Organised by the Society of Naval Research, the talk was delivered by Andrew Lambert, Laughton Professor of Naval History, King’s College London, who has published a book on Franklin (Franklin: Tragic Hero of Polar Navigation (Faber London, 2010)). He argued that the main purpose of Franklin’s expedition was not to find the North-West Passage, as searches for this elusive route over Canada had been taking place since the sixteenth century and by 1845 when the exhibition set sail, it was generally accepted that even if the passage did exist, it was impractical; in addition, the settlement of the Alaska border meant there was no obvious reason to go looking for the passage.
The large-scale rescue mission to find Franklin found that the crews of both ships had marched south, leaving a pile of equipment behind. There was evidence of cannibalism, which was hastily suppressed. Both wrecks were found further south from where they were originally abandoned in 1848. No logbooks or reports or medical records were found on either ship: the only written evidence is a 263-page note. However, a non-magnetic cannon and a broken sextant were found on Erebus, further evidence of the real purpose of the expedition.

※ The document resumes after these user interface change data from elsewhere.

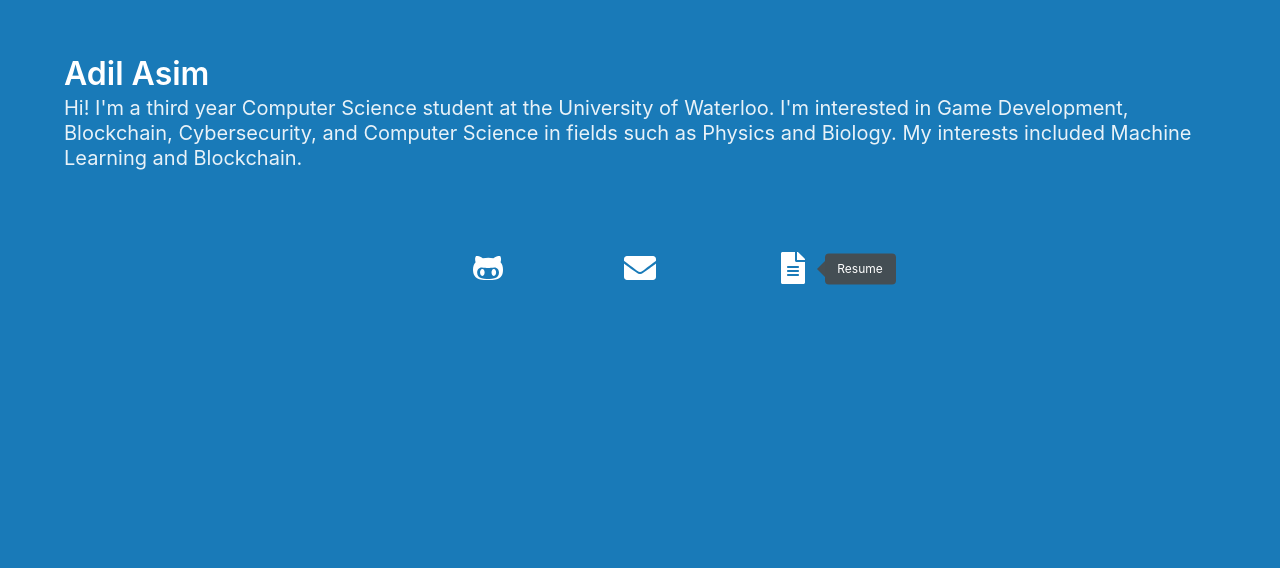
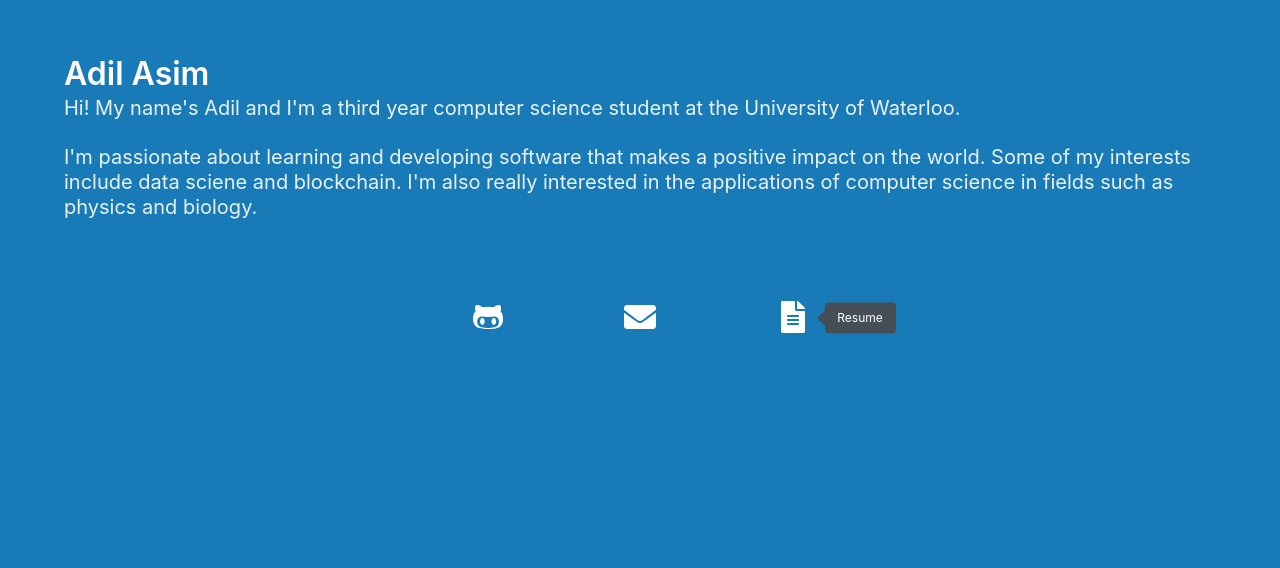
Before and after one commit to 4d11/4d11.github.io, a website: page index.html in a window 1280 px wide. Shown: the part 232-800 px from the top of the page. Drawn offline with Linux system fonts and the light colour scheme.

Commit message:
Updated about

```diff
--- a/index.html
+++ b/index.html
@@ -18,16 +18,14 @@
         <h1 class="title">
           Adil Asim
         </h1>
-        <h2 class="subtitle">
+        <p class="subtitle">
           Hi!
 
-          I'm a third year Computer Science student at the University of Waterloo.
-
-          I'm interested in Game Development, Blockchain, Cybersecurity, and
-          Computer Science in fields such as Physics and Biology.
-
-          My interests included Machine Learning and Blockchain.
-        </h2>
+          My name's Adil and I'm a third year computer science student at the University of Waterloo.
+        </p>
+        <p class="subtitle">
+          I'm passionate about learning and developing software that makes a positive impact on the world. Some of my interests include data sciene and blockchain. I'm also really interested in the applications of computer science in fields such as physics and biology.
+        </p>
 
         <div style="text-align: center;">
           <span class="info-icon icon is-large tooltip is-tooltip-left" data-tooltip="Github">
```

Lambert argued that the real purpose of the exhibition was to explore the new science of magnetism: looking for evidence of the earth’s magnetic field. The search for the passage was inspired by big science, but in order to get funding, going to the high Arctic needed a purpose. It was thought that magnetism could help with navigation: Sir Edward Sabine’s work gave Britain a leading role in big international scientific project and Franklin became a magnetic scientist, building a magnetic station during his time as Governor of Tasmania. He was a scientist, not an explorer: he was 59 and in poor health, he would not have been sent to the Arctic as an adventurer. Fourteen officers were all trained in magnetic science; the aim was to collect magnetic data on or near the magnetic pole, something that explorer James Clark Ross understood as his search for Franklin took him close to the magnetic north, and in fact the Erebus and Terror made it closer to the magnetic north than any ship until Amundsen’s.
The expedition did not go well. Three men died from tuberculosis during the first winter on Beechey Island; in early 1846 an opening was found into Peel Sound, formerly ignored and blocked, but the ships later became locked in the ice. In 1847 and 1848 the weather conditions grew worse: by 1848 the men had decided to try marching over 1000 miles to the nearest Hudson Bay post. Several were abandoned on the way as they grew weaker and died; the last man is believed to have perished at the appropriately-named Starvation Bay.
During the search for the lost expedition, the state and Lady Jane Franklin – who was instrumental in organising rescue missions and preserving her husband’s reputation and memory – created a narrative about the North-West Passage that has endured to this day. His statue stands at Waterloo Place, a reminder of the place he still holds in the history of Arctic exploration.
Read Andrew Lambert’s fascinating article Finding HMS Terror: the Franklin Expedition and making sense of the past online at BBC History Extra